To varying degrees, we are wrapped up in a technology-driven society. An example is each time a new iPhone model is released, consumers queue outside Apple stores to be the first to get the latest model. But technological advances are moving beyond smartphones and into more complex arenas.

Take, for example, the automobile. BMW recently demonstrated a car that parks itself at the Consumer Electronics Show in Las Vegas. A specially equipped BMW i3 was parked by a BMW engineer simply by saying into a smart watch, “BMW, go park yourself.” The engineer then gave another command into the watch, “BMW pick me up,” and the car returned to the engineer. The vehicle did not park itself on a street, but in the multi-level garage of a Las Vegas hotel. Certainly, the transition to driverless cars still has some technology hurdles to overcome, including mapping, but experts say these can be resolved within the next five to 10 years.

A benefactor of driverless cars may be the car share companies, such as Uber and Lyft. Last Monday, Uber announced a partnership with Carnegie Mellon University in Pittsburgh to develop driverless car and mapping technology. The Uber Advance Technologies Center will be built near CMU’s National Robotics Engineering Center and the partnership will focus on research and development into “mapping and vehicles safety and autonomy technology.”

I was puzzled when I read this info. Google has invested more than $250 million in Uber. I would have anticipated Uber and Google would partner to bring the latest autonomous driving technology to the masses. With this announcement, it appears Uber may be heading into a competitive scenario with one of its largest investors.

Uber has stated they have been working on their own mapping technology and are simply accelerating development.
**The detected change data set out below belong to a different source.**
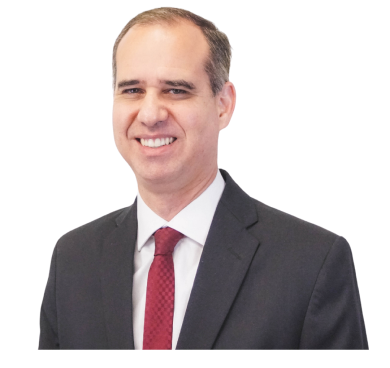
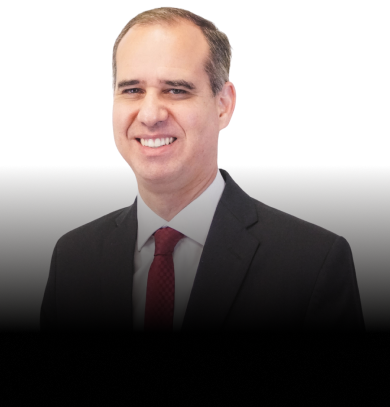
adding gradient fixes

diff --git a/src/pages/MarcosJunior/styles.ts b/src/pages/MarcosJunior/styles.ts
@@ -9,10 +9,6 @@ export const TitleContainer = styled.div`
   font-weight: 600;
   font-size: 40px;
   color: #ffffff;
-  /* background: linear-gradient(180deg, rgba(0, 0, 0, 0) 0%, rgba(0, 0, 0, 0.7) 49.79%, #000000 73.23%);
-  background-image: url(${marcos});
-  background-repeat: no-repeat;
-  background-position: center; */
   background-color: black;
 `;
 
@@ -20,10 +16,6 @@ export const ImageContainer = styled.div`
   display: flex;
   justify-content: center;
   background: linear-gradient(180deg, rgba(19, 14, 11, 0) 0%, #000000 69.58%);
-  /* background-clip: linear-gradient(180deg, rgba(19, 14, 11, 0) 0%, #000000 69.58%);
-  background-image: url(${marcos});
-  background-repeat: no-repeat;
-  background-position: center; */
   height: 300px;
 `;
 
@@ -33,6 +25,7 @@ export const Name = styled.div`
   font-size: 72px;
   line-height: 120%;
   color: #dedede;
+  margin-top: -80px;
 `;
 
 export const Role = styled.div`

diff --git a/src/pages/RogerioGurniak/index.tsx b/src/pages/RogerioGurniak/index.tsx
@@ -2,7 +2,7 @@ import React, { useState } from "react";
 
 import rogerio from "../../assets/rogerio-without-back.png";
 import arrowDown from "../../assets/arrow-down-white.svg";
-import redArrowDown from "../../assets/seta-para-baixo-red.png";
+// import redArrowDown from "../../assets/seta-para-baixo-red.png";
 import yellowArrowDown from "../../assets/seta-para-baixo-yellow.png";
 import Menu from "../../components/Menu";
 import MenuBlack from "../../components/MenuBlack";
@@ -22,7 +22,6 @@ import {
   ThanksContainer,
   ThanksText,
   ThanksTitle,
-  Fade
 } from "./styles";
 
 const RogerioGurniak: React.FC = () => {
@@ -43,7 +42,6 @@ const RogerioGurniak: React.FC = () => {
         <ImageContainer>
           <img src={rogerio} alt="Rogerio" />
         </ImageContainer>
-        <Fade></Fade>
         <Name>
           Pr.
           <br /> Rogério

diff --git a/src/pages/RogerioGurniak/styles.ts b/src/pages/RogerioGurniak/styles.ts
@@ -11,15 +11,6 @@ export const TitleContainer = styled.div`
   background-color: black;
 `;
 
-export const Fade = styled.div`
-    height: 20px;
-    background-color: red;
-    margin-top: -20px;
-    position: relative;
-    background: linear-gradient(180deg, rgba(19, 14, 11, 0) 0%, #000000 108.58%);
-    border-radius: 10px 10px 0 0;
-`;
-
 export const ImageContainer = styled.div`
   display: flex;
   justify-content: center;
@@ -37,7 +28,7 @@ export const Name = styled.div`
   line-height: 120%;
   color: #dedede;
   margin-bottom: 20px;
-  margin-top: -18px;
+  margin-top: -80px;
 `;
 
 export const Role = styled.div`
Since many of these relationships are sensitive by nature, and information is closely guarded, we will have to stay tuned to find out more on the evolving relationships between Uber, CMU, and Google.

For more info on the Uber/Carnegie Mellon partnership, visit: